220 (log KD: 2.34 ) 

Kami-Ishikawa and Tagami (2008) upland soil 

400 (log KD: 2.60) 

 

Geometric mean

157.03 (log KD: 2.20)

Conclusion:

For the sediment compartment, two values were identified, i. e., a literature value of 40.04 L/kg based on a limited data set (n=5) and the value of 861.2 L/Kg which was derived for with the data generated in the FOREGS monitoring survey (Salminen et al, 2005).

The latter value was put forward as a typical value for the sediment compartment: literature data were primarily relevant for sandy soils which have a low affinity for metals due to their low clay and organic matter content; therefore they are not representative for silty, loamy and clayey soils.

FOREGS data represents a large amount of samples (>800) representing the whole of Europe; and strontium levels in water and sediment were determined in a uniform way.

Based on the data provided inCrommentuyn et al (1997)it can be concluded that the sediment KD of cationic metals (e. g., Ba, Be, Cd, Co, Cu, Pb, Ni, Zn) is always at least one order of magnitude higher than the soil KD, with differences up to 3 orders of magnitude.
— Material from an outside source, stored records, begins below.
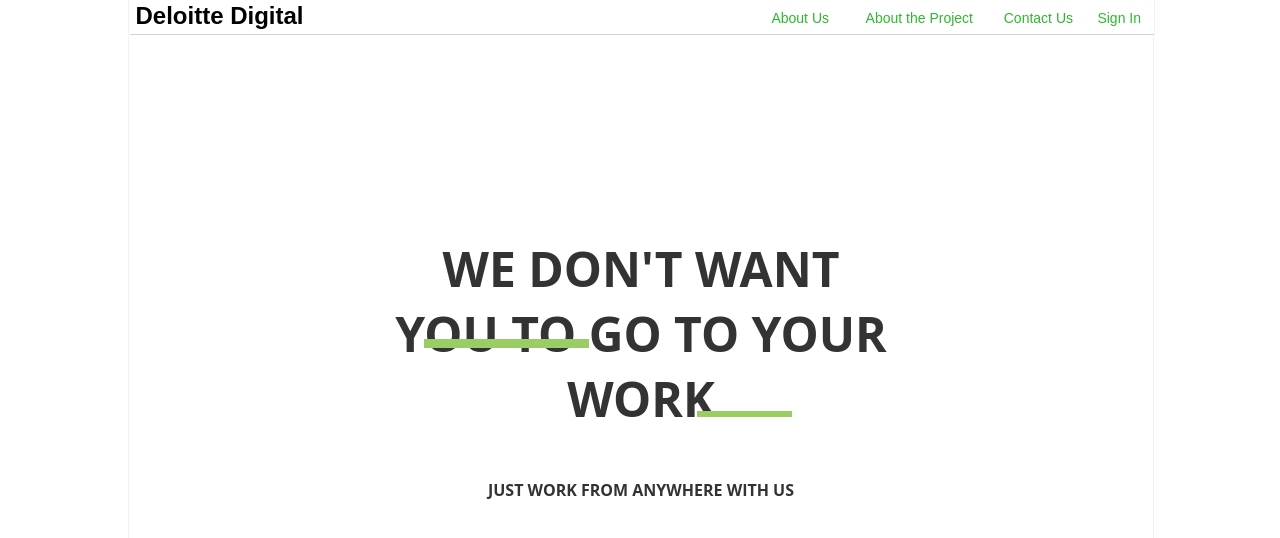
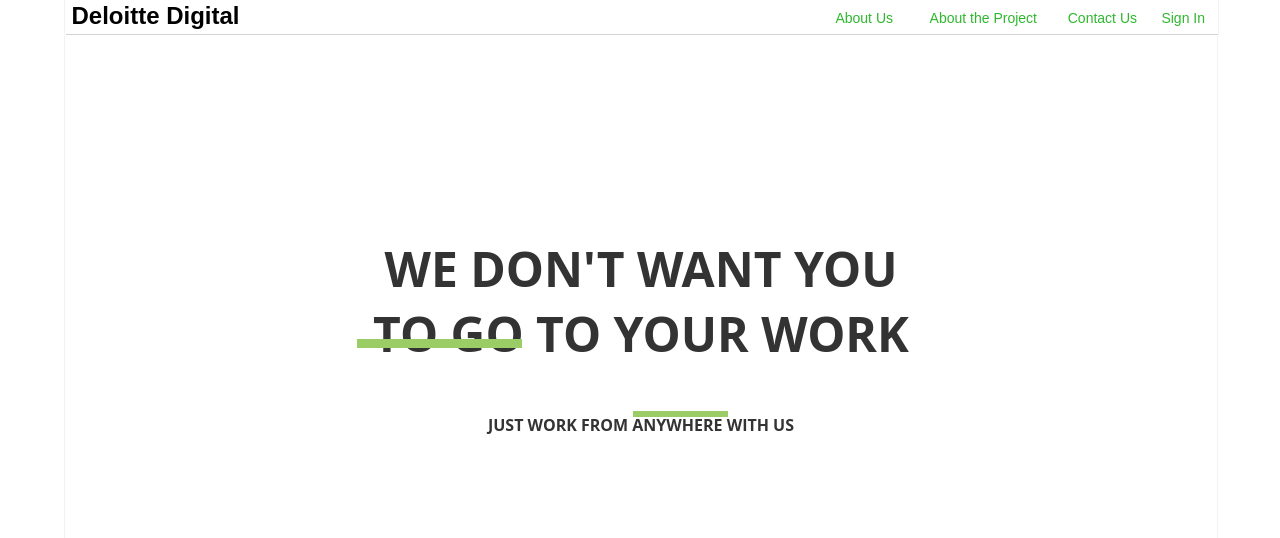
Before and after one commit to mhollings97/DigitalDeloitte, a React (Create React App) app in the folder my-app/: page / in a window 1280 px wide. Shown: the top 538 px of the page. Built offline with nearby package versions, Linux system fonts and the light colour scheme.

Commit message:
made page wider and fixed bars

```diff
--- a/my-app/src/App.css
+++ b/my-app/src/App.css
@@ -12,7 +12,7 @@
 }
 
 #catcher{
-        width: 80% !important;
+        width: 90% !important;
         height: 750px;
         background-color: lightgray;
         border-left: 1px solid lightgray;
@@ -34,8 +34,8 @@
         top: 36px;
         left:0px;
         right:0px;
-        padding-left: 10%;
-        padding-right: calc(10% - 2px);
+        padding-left: 5%;
+        padding-right: calc(5% - 2px);
         bottom:0px;
         overflow-y:scroll;
 }
@@ -48,4 +48,6 @@
         border-bottom-width: 0px;
         border-color: #f2f2f2;
         border-style: solid;
+        margin-bottom: -100%;
+        padding-bottom: 20%;
 }
--- a/my-app/src/components/Header/TopHeader.css
+++ b/my-app/src/components/Header/TopHeader.css
@@ -1,23 +1,23 @@
 #AU {
     position: absolute;
-    right: calc(10% + 317px);
+    right: calc(5% + 317px);
     padding-top: 8px;
 }
 
 #AP {
     position: absolute;
-    right: calc(10% + 173px);
+    right: calc(5% + 173px);
     padding-top: 8px;
 }
 
 #CU {
     position: absolute;
-    right: calc(10% + 73px);
+    right: calc(5% + 73px);
     padding-top: 8px;
 }
 
 #SI {
     position: absolute;
-    right: calc(10% + 5px);
+    right: calc(5% + 5px);
     padding-top: 8px;
 }
--- a/my-app/src/components/Pages/Landing/Landing.css
+++ b/my-app/src/components/Pages/Landing/Landing.css
@@ -7,7 +7,7 @@
 
 #largeTB{
 	margin-top: 200px !important;
-	width: 50%;
+	width: 580px;
 	color: #333333;
 	margin: 0 auto;
 	font-family: 'OpenSans-Bold', 'Open Sans Bold', 'Open Sans';
@@ -18,7 +18,7 @@
 }
 
 #smallTB{
-        width: 35%;
+        width: 380px;
         color: #333333;
         margin: 0 auto;
         font-family: 'OpenSans-Bold', 'Open Sans Bold', 'Open Sans';
@@ -36,7 +36,7 @@
 #grnbox2{
 	border-width: 0px;
     position: absolute;
-    left: 295px;
+    margin-left: 0.5%;
     top: 103px;
     width: 165px;
     height: 9px;
@@ -77,7 +77,7 @@
 #grnbox4{
 	border-width: 0px;
     position: absolute;
-    left: 568px;
+    left: 49.3%;
     top: 175px;
     width: 95px;
     height: 6px;
@@ -97,7 +97,7 @@
 }
 
 #catcher{
-	width: 100%;
+	width: 90% !important;
 	height: 750px;
 	background-color: lightgray;
 	opacity: .75;
--- a/my-app/src/components/Pages/Landing/Landing.js
+++ b/my-app/src/components/Pages/Landing/Landing.js
@@ -17,10 +17,10 @@ render() {
         <div id = "landingText">
         	<div id = "largeTB">
 			<TextBox size = "large" message = "WE DON'T WANT YOU TO GO TO YOUR WORK" />
-		</div>
-    <div id = "grnbox2">
+      <div id = "grnbox2">
       <div id = "grnbox"/>
       </div>
+		</div>
           	<div id = "smallTB">
 			<TextBox message = "JUST WORK FROM ANYWHERE WITH US" />
 	  	</div>
--- a/my-app/src/index.css
+++ b/my-app/src/index.css
@@ -1,7 +1,7 @@
 body {
   margin: 0;
-  margin-left: 10%;
-  width: 80%;
+  margin-left: 5%;
+  width: 90%;
   padding: 0.5px;
   font-family: sans-serif;
   border: 0.5px;
```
Taking into account that literature KD-values for soil were situated between 44 and 400 L/kg, a sediment KD of 40.04 L/kg (based on literature data) would be unlikely.

No data were identified for particulate suspended matter. A partition coefficient for this compartment, however, can be estimated, based on the partition coefficient for sediment which is increased by a factor of 1.5 (Stortelder et al, 1989; Van de Meent et al, 1990) to account for the weaker adsorption of sediments as compared to particulate matter (DBW/RIZA, 1989): the relatively strong adsorption of metals by particulate matter is probably related to the relatively high organic matter and clay content (size fraction < 2 µm).Bockting et al (1992) indicated that this factor of 1.5 remains an assumption and use of this value should be dome with caution.
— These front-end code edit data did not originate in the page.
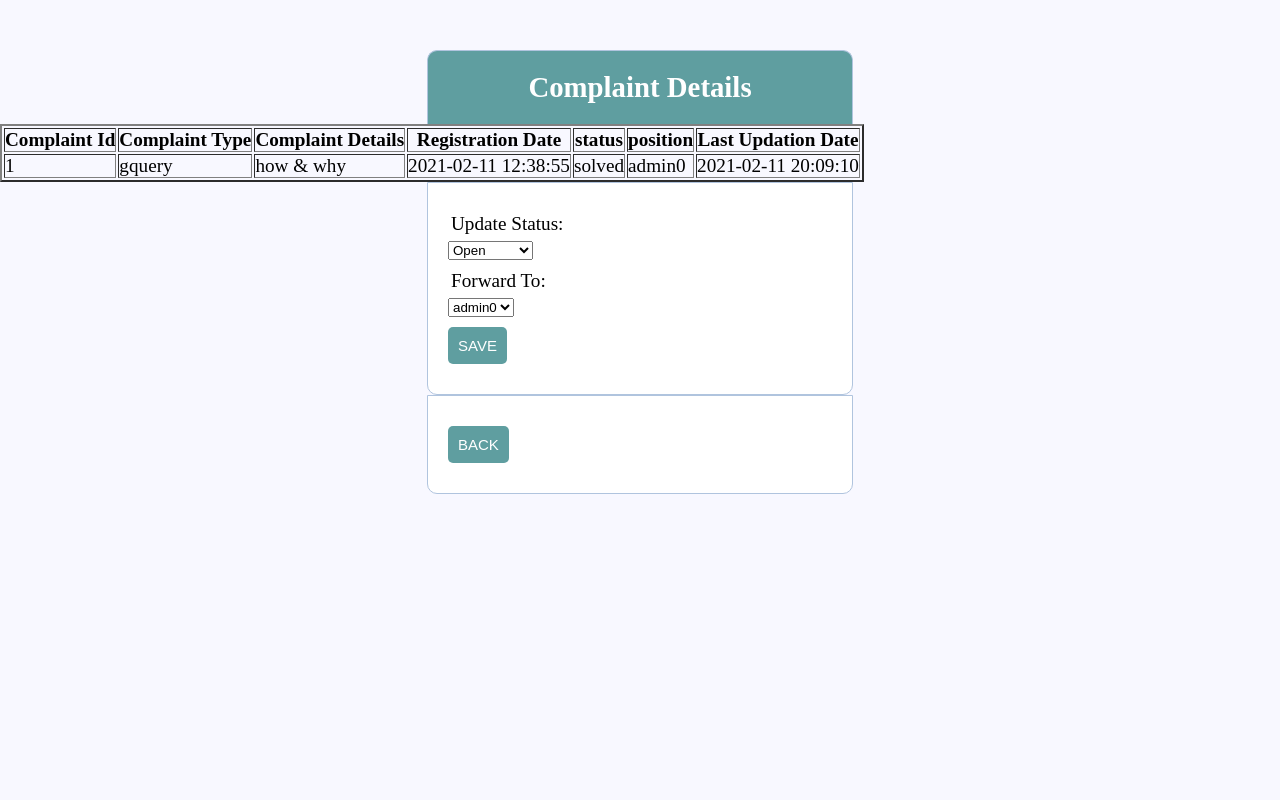
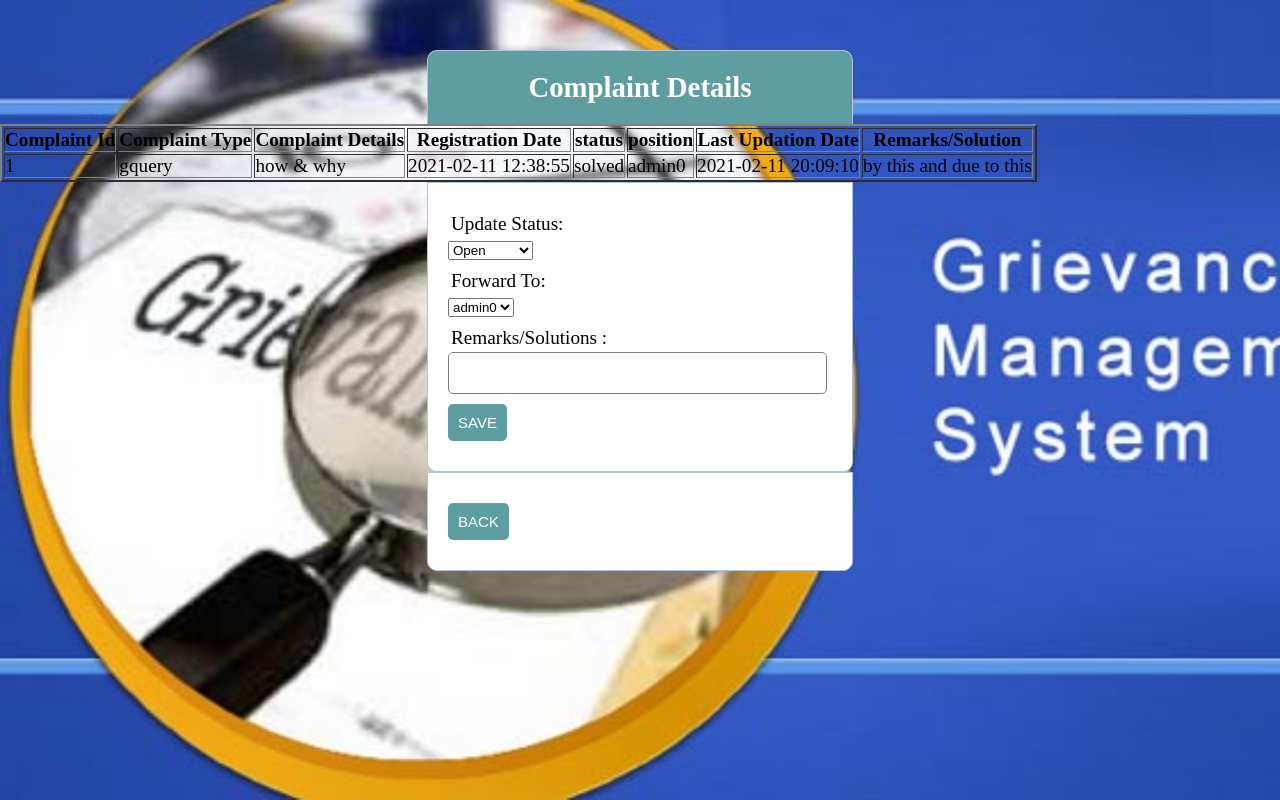
Before and after one commit to sidhantray27/GMS, a PHP site: page /details.php?cid=1 in a window 1280 px wide. Run offline with PHP 8.4, Linux system fonts and the light colour scheme; a user stored in the database is signed in; data comes from the database, SQL or seed files in the repository; both versions use the stored data as it was after the commit.

Commit message:
some changes

```diff
--- a/complainhistory.php
+++ b/complainhistory.php
@@ -28,6 +28,7 @@
         <th>status</th>
         <th>position</th>
         <th>Last Updation Date</th>
+        <th>Remarks/Solution</th>
 
         </tr>
     </thead>
@@ -37,7 +38,7 @@
             echo '<tr><td colspan="4">No complaints Found</td></tr>';
         }else{
             while( $row = mysqli_fetch_assoc( $result ) ){
-            echo "<tr><td>{$row['complaintid']}</td><td>{$row['type']}</td><td>{$row['details']}</td><td>{$row['regdate']}</td><td>{$row['status']}</td><td>{$row['position']}</td><td>{$row['updationdate']}</td></tr>\n";
+            echo "<tr><td>{$row['complaintid']}</td><td>{$row['type']}</td><td>{$row['details']}</td><td>{$row['regdate']}</td><td>{$row['status']}</td><td>{$row['position']}</td><td>{$row['updationdate']}</td><td>{$row['remarks']}</td></tr>\n";
             }
         }
         ?>
--- a/details.php
+++ b/details.php
@@ -28,6 +28,7 @@
         <th>status</th>
         <th>position</th>
         <th>Last Updation Date</th>
+        <th>Remarks/Solution</th>
 
         </tr>
     </thead>
@@ -37,7 +38,7 @@
             echo '<tr><td colspan="4">No complaints Found</td></tr>';
         }else{
             while( $row = mysqli_fetch_assoc( $result ) ){
-            echo "<tr><td>{$row['complaintid']}</td><td>{$row['type']}</td><td>{$row['details']}</td><td>{$row['regdate']}</td><td>{$row['status']}</td><td>{$row['position']}</td><td>{$row['updationdate']}</td></tr>\n";
+            echo "<tr><td>{$row['complaintid']}</td><td>{$row['type']}</td><td>{$row['details']}</td><td>{$row['regdate']}</td><td>{$row['status']}</td><td>{$row['position']}</td><td>{$row['updationdate']}</td><td>{$row['remarks']}</td></tr>\n";
             }
         }
         ?>
@@ -62,6 +63,10 @@
         </select>
   	</div>
     <div class="input-group">
+      <label>Remarks/Solutions :</label>
+  		<input type="text"  name="remark">
+  	</div>
+    <div class="input-group">
   		<button type="submit" class="btn" name="save">SAVE</button>
   	</div>
   </form>
--- a/server.php
+++ b/server.php
@@ -125,10 +125,11 @@ if (isset($_POST['save'])) {
   // receive all input values from the form
   $status = mysqli_real_escape_string($db, $_POST['updatestatus']);
   $position = mysqli_real_escape_string($db, $_POST['forward']);
+  $remark = mysqli_real_escape_string($db, $_POST['remark']);
   $id = $_SESSION['id'];
 
 
-  $complaint_update_query ="UPDATE complaint SET status = '$status' ,position = '$position' WHERE complaintid = '$id'";
+  $complaint_update_query ="UPDATE complaint SET status = '$status' ,position = '$position', remarks = '$remark' WHERE complaintid = '$id'";
   $result = mysqli_query($db, $complaint_update_query);
 
     //<script language="javascript">
--- a/style.css
+++ b/style.css
@@ -5,6 +5,10 @@
 body {
   font-size: 120%;
   background: #F8F8FF;
+  background-image: url('img/bg.jpg');
+  background-repeat: no-repeat;
+  background-attachment: fixed;
+  background-size: cover;
 }
 
 .header {
```
Also changed, not shown: sqlfile/mygms.sql (+8 -7 lines), img/bg.jpg (added).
According to this methodology, a KD, spm of 1291.8 L/kg (i. e., log KD, spm of 3.11) is derived for this compartment.

For the soil compartment the geometric mean of three literature data points is put forward as a typical value for the Sr-KD for soil, i. e., 157.03 L/kg (log KD: 2.20)

A summary of the KD-values for the different environmental compartments is given below:

Compartment

Kd-value (L/kg) 

Log Kd 

Reference

Sediment 

861.2 

2.94 

Salminen et al (2005; FOREGS data) 

Suspended particulate matter 

1,291.8 

3.11 

Estimated data (ratio of 1.5 on KD,sediment) 

Soil 

157.03 

2.20 

Bunzl and Schimmack (1989);Kami-Ishikawa and Tagami (2008)

References:

Crommentuyn T, et al. (1997): Maximum permissible concentrations and negligible concentrations for metals, taking background concentrations into account.

RIVM Report No. 601501001.

Stortelder P.B.M., et al. (1989). Perspectives for water organisms (part 1 and 2) DBW/RIZA Nota No. 89.016a+b, Lelystad, The Netherlands.

Van de Meent, D. et al. (1990): Objective Quality. Background study as a support for the regulatory report on 'Environmental Quality Objectives for Water and Soil, RIVM Report 670101001

Bockting, G.J.M., et al. (1992): Soil-water partition coefficients for some trace metals, national institute of public health and environmental protection, report no. 679101003, Bilthoven, The Netherlands, pp. 51

ATSDR (2006) Toxicological profile for hydrogen sulfide. Cihacek LJ, Bremner JM. 1993. Characterization of the sulfur retained by soils exposed to hydrogen sulfide. Commun Soil Sci Plant Anal 24:85-92. Jørgensen BB. 1982. Ecology of the bacteria of the sulphur cycle with special reference to anoxic-oxic interface environments. Philos Trans R Soc Lond B Biol Sci 298:543-561.

Smith KA, Bremner JM, Tabatalag MA. 1973. Sorption of gaseous atmospheric pollutants by soils. Soil Sci 116:313-319.


Other adsorption coefficient indicated as dimensionless:
- log Kp (solids-water in sediment) ,2.94
- log Kp (solids-water in suspended matter) ,3.11
- log Kp (solids-water in soil) ,2.2